Take the 2-minute tour ×
Physics Stack Exchange is a question and answer site for active researchers, academics and students of physics. It's 100% free, no registration required.

An article in Science, Evidence for High-Energy Extraterrestrial Neutrinos at the IceCube Detector, claims to have detected 28 neutrinos from an unidentified extra-solar location that has yet to be identified. From what I can gather, the only evidence for determining the origin of a neutrino is based only on the energy of said neutrino. Based on the large energy content of those observed, the hypothesis is that the neutrinos are from outside the solar system, making them the first extra-solar neutrinos ever detected.

How accurate is using energy to identify the neutrinos? Presumably it is statistically possible, although perhaps very unlikely, that the energies observed were created inside the solar system. Is there a probability density function describing expected energy values for atmospheric and intra-solar-system generated neutrinos? Where do the newly observed neutrinos fit into those probabilities?

share|improve this question
2  
arXiv version was posted today too: arxiv.org/abs/1311.5238 Also, these would be the second extrasolar neutrinos, the first being from SN 1987A. –  Chris White Nov 22 '13 at 23:24
add comment

1 Answer 1

up vote 4 down vote accepted

We know what the solar neutrino spectrum looks like from direct measurement (Super-K has even imaged the sun in neutrinos). Likewise we know what the spectrum of neutrinos coming from cosimc ray interactions in the atmosphere and the body of the early looks like. And the spectrum for our nuclear reactors and that from the uranium and thorium in the deep earth.

IceCube is looking for sources other than these well known spectra and at much higher energy than most of them go to (solar and reactor neutrinos have energies of MeV, most cosmic neutrinos run MeV or GeV the data set just published runs from 30--1200 TeV).

Little is understood about neutrino production at these energies, but they are assumed to be the decay products of very high energy pions and kaons created in energetic astrophysical events. There are some models, and IceCube uses one as a benchmark.

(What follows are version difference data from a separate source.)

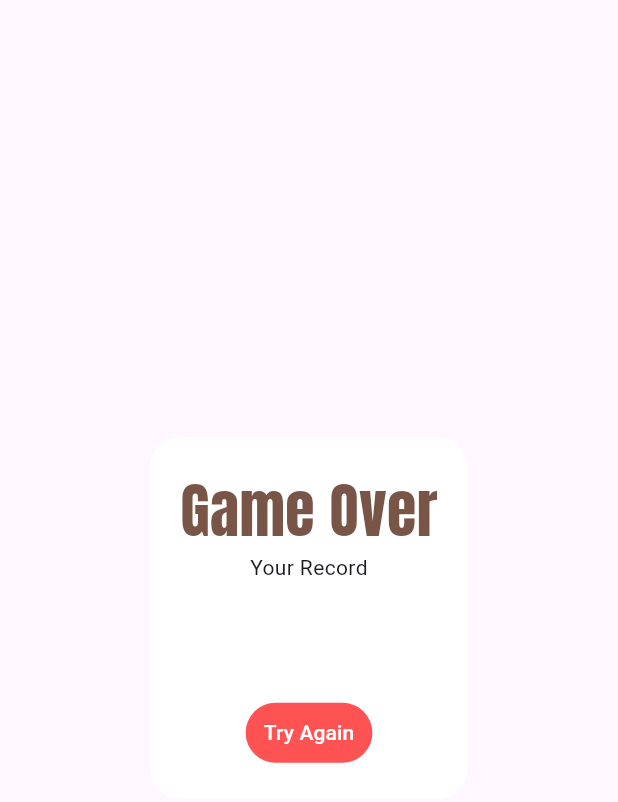
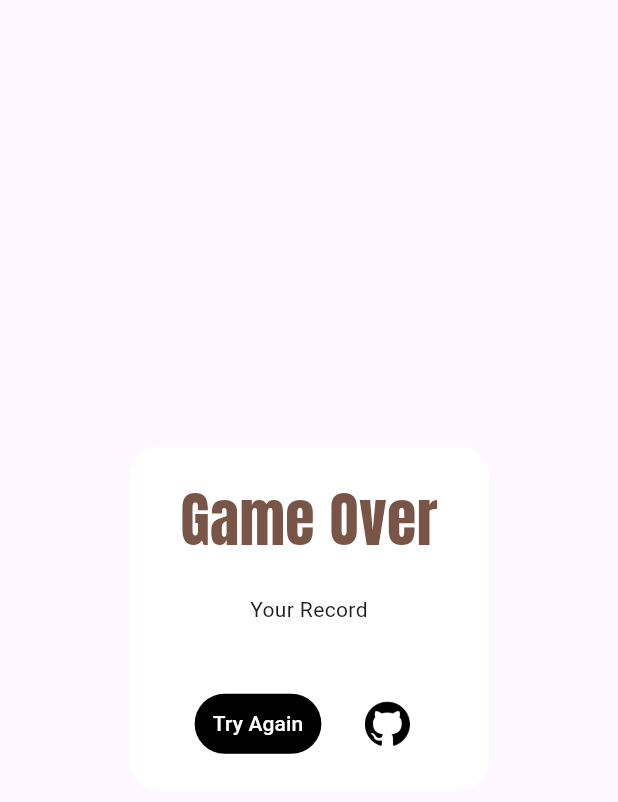
Before and after one commit to Nialixus/inidia.app, a Flutter app: the GameoverView widget shown alone on an empty page, opened directly with empty values, on a phone screen of 412 x 824 dp. Shown: the top 802 px of the screen. Run offline on Flutter 3.47's test engine with Material 3 defaults, Android fonts, the light colour scheme and no system bars.

Commit message:
update asset

```diff
--- a/lib/games/whack_a_mole/main.dart
+++ b/lib/games/whack_a_mole/main.dart
@@ -2,6 +2,7 @@ library whack_a_mole;
 
 import 'dart:math';
 import 'package:flutter/material.dart';
+import 'package:url_launcher/url_launcher.dart';
 
 part 'controllers/level_controller.dart';
 part 'models/mole_model.dart';
--- a/lib/games/whack_a_mole/views/game_over_view.dart
+++ b/lib/games/whack_a_mole/views/game_over_view.dart
@@ -25,7 +25,11 @@ class GameoverView extends StatelessWidget {
                     fontSize: 40.0,
                   ),
                 ),
-                Text.rich(
+                Container(
+                  alignment: Alignment.center,
+                  height: kToolbarHeight * 1.5,
+                  width: 200.0,
+                  child: Text.rich(
                     TextSpan(
                       text: 'Your Record\n',
                       children: [
@@ -38,20 +42,41 @@ class GameoverView extends StatelessWidget {
                     ),
                     textAlign: TextAlign.center,
                   ),
-                const SizedBox(height: kToolbarHeight),
+                ),
+                Row(
+                  mainAxisSize: MainAxisSize.min,
+                  children: [
                     TextButton(
                       onPressed: () {
                         Navigator.of(context).pop();
                         controller.start();
                       },
                       style: const ButtonStyle(
-                    backgroundColor: MaterialStatePropertyAll(Colors.redAccent),
+                        backgroundColor: MaterialStatePropertyAll(Colors.black),
                       ),
                       child: const Text(
                         'Try Again',
                         style: TextStyle(color: Colors.white),
                       ),
-                )
+                    ),
+                    Padding(
+                      padding: const EdgeInsets.only(left: 20.0),
+                      child: IconButton(
+                        onPressed: () async {
+                          await launchUrl(
+                            Uri.parse(
+                              'https://github.com/Nialixus/inidia.app/tree/main/lib/games/whack_a_mole',
+                            ),
+                          );
+                        },
+                        icon: Image.asset(
+                          'assets/shared/github.png',
+                          width: 30.0,
+                        ),
+                      ),
+                    ),
+                  ],
+                ),
               ],
             ),
           ),
```
Also changed, not shown: lib/games/whack_a_mole/views/level_view.dart (+15 -6 lines), lib/games/whack_a_mole/views/mole_view.dart (+2 -17 lines), lib/main.dart (+2 -10 lines), pubspec.yaml (+5 -3 lines), assets/games/whack_a_mole/bg.png (renamed from assets/games/whack_a_mole/background.png), assets/games/whack_a_mole/bg_hole.png (added), assets/games/whack_a_mole/char_bomber_mole.png (added), assets/games/whack_a_mole/char_normal_mole.png (added), assets/games/whack_a_mole/fx_bomber.png (added), assets/games/whack_a_mole/fx_none.png (added), assets/games/whack_a_mole/fx_normal.png (added), assets/games/whack_a_mole/hole.png (deleted), assets/games/whack_a_mole/mole.png (deleted), assets/shared/github.png (added), 1 more files, 18 other files. Lines whose indentation alone changed are shown as unchanged.
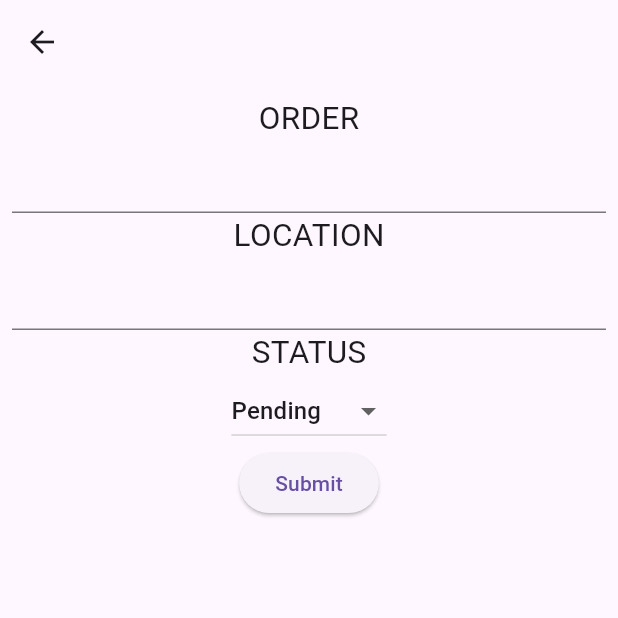
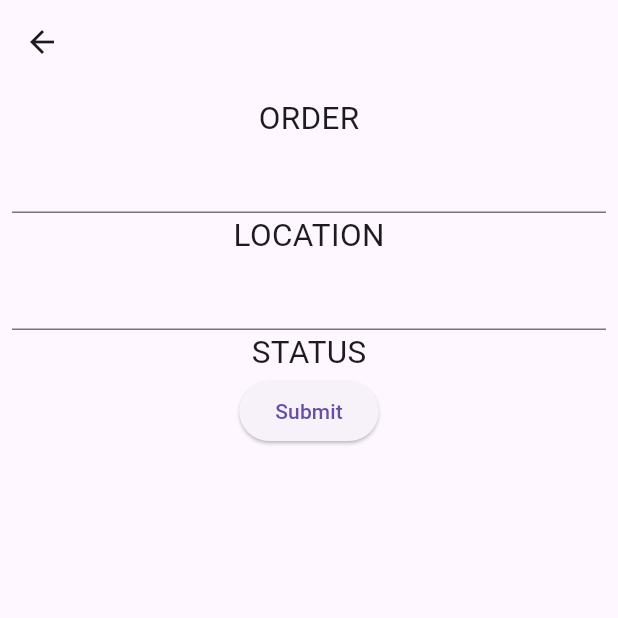
Before and after one commit to krishnaprasadnr702119/Amazon-delivery-app, a Flutter app: the AddTodoPage screen opened directly, on a phone screen of 412 x 824 dp, the top half of it. Run offline on Flutter 3.47's test engine with Material 3 defaults, Android fonts, the phone set to English and light mode, and no system bars; our stand-ins replace bloc, equatable, flutter_bloc, sqflite; accounts and stored records are empty.

Commit message:
updated task

```diff
--- a/lib/task/page/add_todo.dart
+++ b/lib/task/page/add_todo.dart
@@ -13,13 +13,7 @@ class AddTodoPage extends StatefulWidget {
 class _AddTodoPageState extends State<AddTodoPage> {
   final TextEditingController _title = TextEditingController();
   final TextEditingController _description = TextEditingController();
-  String selectedStatus = 'Pending'; // Default status
-  final List<String> statusOptions = [
-    'Completed',
-    'Started',
-    'Paused',
-    'Pending'
-  ];
+  String selectedStatus = 'Pending';
 
   @override
   Widget build(BuildContext context) {
@@ -43,20 +37,6 @@ class _AddTodoPageState extends State<AddTodoPage> {
               CustomText(text: 'location'.toUpperCase()),
               TextFormField(controller: _description),
               CustomText(text: 'Status'.toUpperCase()),
-              DropdownButton<String>(
-                value: selectedStatus,
-                onChanged: (newValue) {
-                  setState(() {
-                    selectedStatus = newValue!;
-                  });
-                },
-                items: statusOptions.map((status) {
-                  return DropdownMenuItem<String>(
-                    value: status,
-                    child: Text(status),
-                  );
-                }).toList(),
-              ),
               BlocBuilder<CrudBloc, CrudState>(
                 builder: (context, state) {
                   return ElevatedButton(
```
Also changed, not shown: lib/task/page/details_page.dart (+12 -3 lines), lib/task/task.dart (+24 -12 lines).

Also IceCube gets some (often limited1) directional information as well as energy. With a statistically size set of events you could rule in or out origin in the Milky Way (and particularly at the center) and perhaps some of the larger nearby galaxies as well.


1 I presume that the shower events have much coarser angular resolution than the muon quasi-elastic events which should give good pointing data at these high eneries. The big limit on the showering events is going to come because IceCube is very coarsely instrumented by comparison to the detector I have worked on (but of course it is also a gigaton detector so they can fully contain those 1000 TeV events!).

share|improve this answer
    
Note at this point I have only ready the first few pages of the paper...grading to do and all that. –  dmckee Nov 23 '13 at 0:05
add comment

Your Answer

 
discard

By posting your answer, you agree to the privacy policy and terms of service.

Not the answer you're looking for? Browse other questions tagged or ask your own question.